TBA plans to have the legal guide up on its website in a month and holding a convening in the East Bay with a lawyer from Littler and Mendelson, who will demonstrate the online resources and answer community questions.

Headshot of Susie Medak. She is a white woman with short curled grey hair and blue eyes. She is wearing a black top with small grey dots on it. she is leaning against a brick wall and  smiling for the camera

Susie Medak. Photo by Cheshire Isaacs/Berkeley Repertory Theatre.

Meanwhile Susie Medak, managing director of Berkeley Repertory Theatre, is coordinating the state’s seventeen LORT theatres and other arts organizations of various sizes in order to share information and make sense of the new requirements.

“At a meeting of the League of Resident Theaters a few months ago, I asked people to volunteer for our own little think tank, and we would meet on the phone,” she says. 

The group has expanded to include members from smaller Bay Area companies and other arts organizations that reached out to Medak for advice once AB5 became law. 

In meetings and consultations with lawyers, the group is trying to find clarity and consensus around the more confusing provisions of AB5. 

Medak is also making frequent calls to her representatives in Sacramento.

Indeed, the furor over AB5 seems to have impressed upon the theatre community the importance of telling its story to the legislature. Theatre advocates are committing to making sure their voices are heard when the laws are being drafted.

Davis recommends that theatre practitioners visit the website of advocacy group, Arts for A Better Bay Area, which will soon include a guide to submitting a letter that specifically address AB1850, the cleanup bill being currently crafted in the state assembly.

Theatre Bay Area is also maintaining a resource site around AB5.

Baker advises theatremakers to sign the aforementioned petition and join arts advocacy groups in meeting with legislators on April 15 for arts advocacy day in Sacramento.

“This is really a time for us,” says Baker. “Even with this huge disruption that this legislation is causing, it’s actually helping us to galvanize the field and to be visible to lawmakers. This is a really good outcome and byproduct that keeps me hopeful. We’ve always had our champions of the arts but now a wider variety of lawmakers are recognizing our value and our impact and finally, also making the correlation to investment.”

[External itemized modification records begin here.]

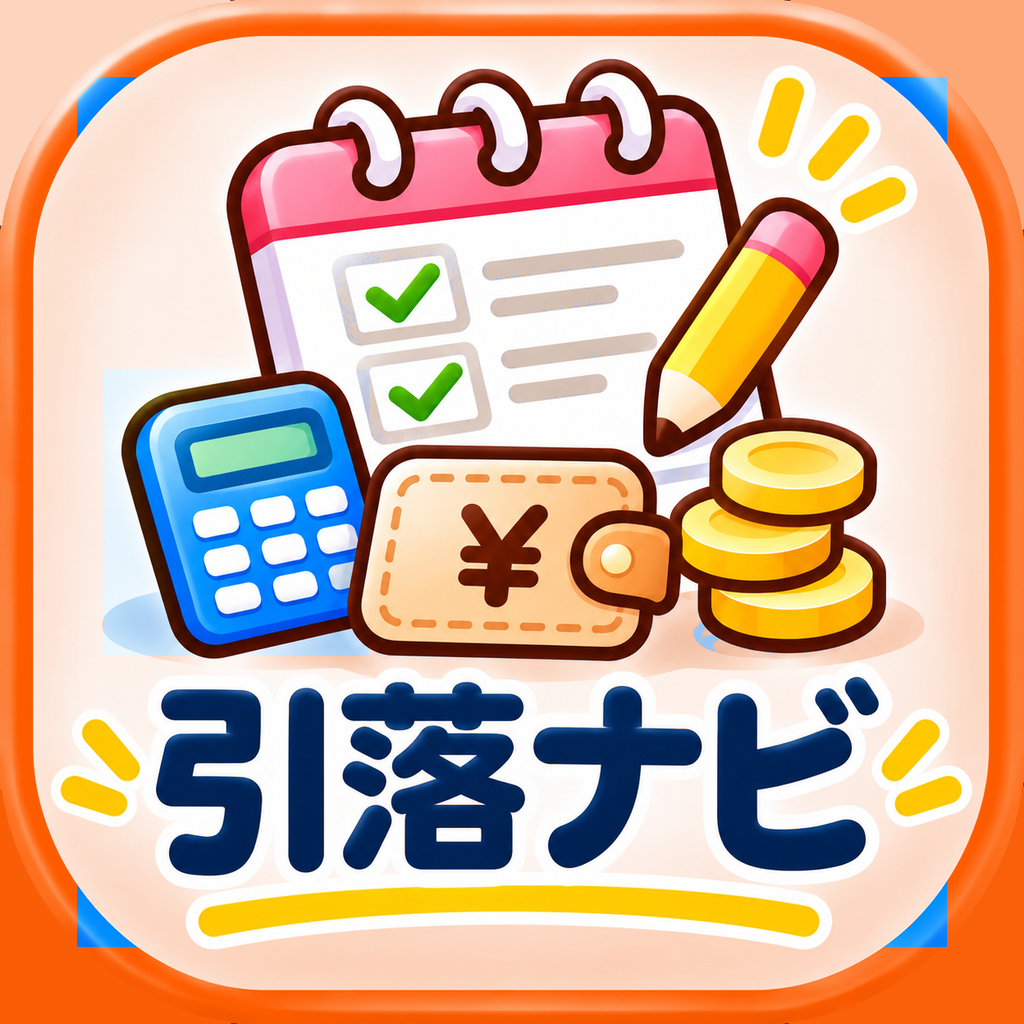
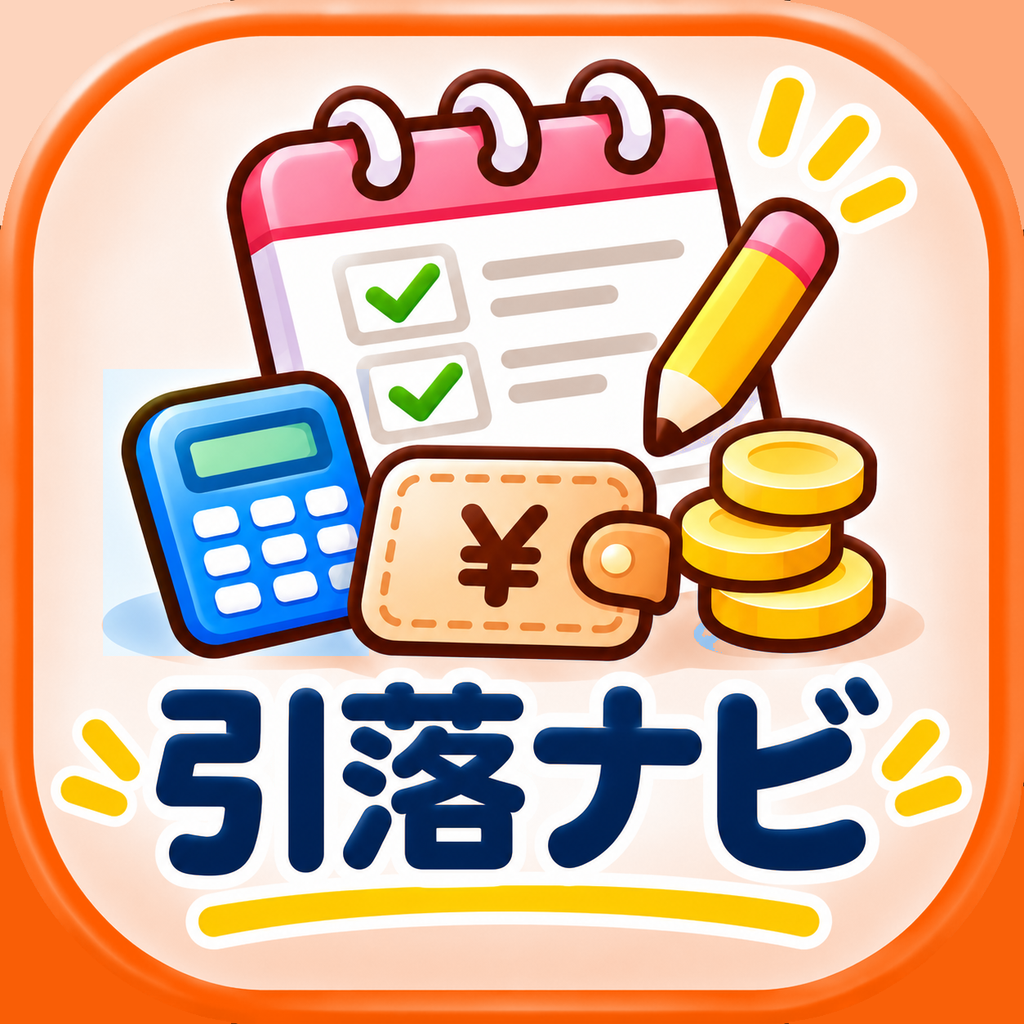
色ちがいのアイコンの枠に青が残っていたのを修正
Claude-Session: https://claude.ai/code/session_01BdEdxiF6o3EAy9uxbKMDjx

diff --git a/sw.js b/sw.js
@@ -1,5 +1,5 @@
 /* オフライン用：アプリ本体だけを保存する（家計データはここに含まれない） */
-const CACHE = 'kakeibo-app-v71';
+const CACHE = 'kakeibo-app-v72';
 const FILES = ['./', 'index.html', 'native.js', 'calc.js', 'app.js', 'manifest.webmanifest', 'hero.png', 'logo-text.png', 'logo-wave.png', 'logo-outline.png', 'icon-blue-180.png', 'icon-pink-180.png', 'icon-green-180.png', 'icon-purple-180.png', 'icon-orange-180.png', 'icon-192-v3.png', 'icon-512-v3.png', 'apple-touch-icon-v3.png'];
 self.addEventListener('install', e => {
   e.waitUntil(caches.open(CACHE).then(c => c.addAll(FILES.map(f => new Request(f, { cache: 'reload' })))).then(() => self.skipWaiting()));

Rotimi Agbabiaka is the Features Curator for Theatre Bay Area. He is an actor, writer, director, and teaching artist. Learn more about him at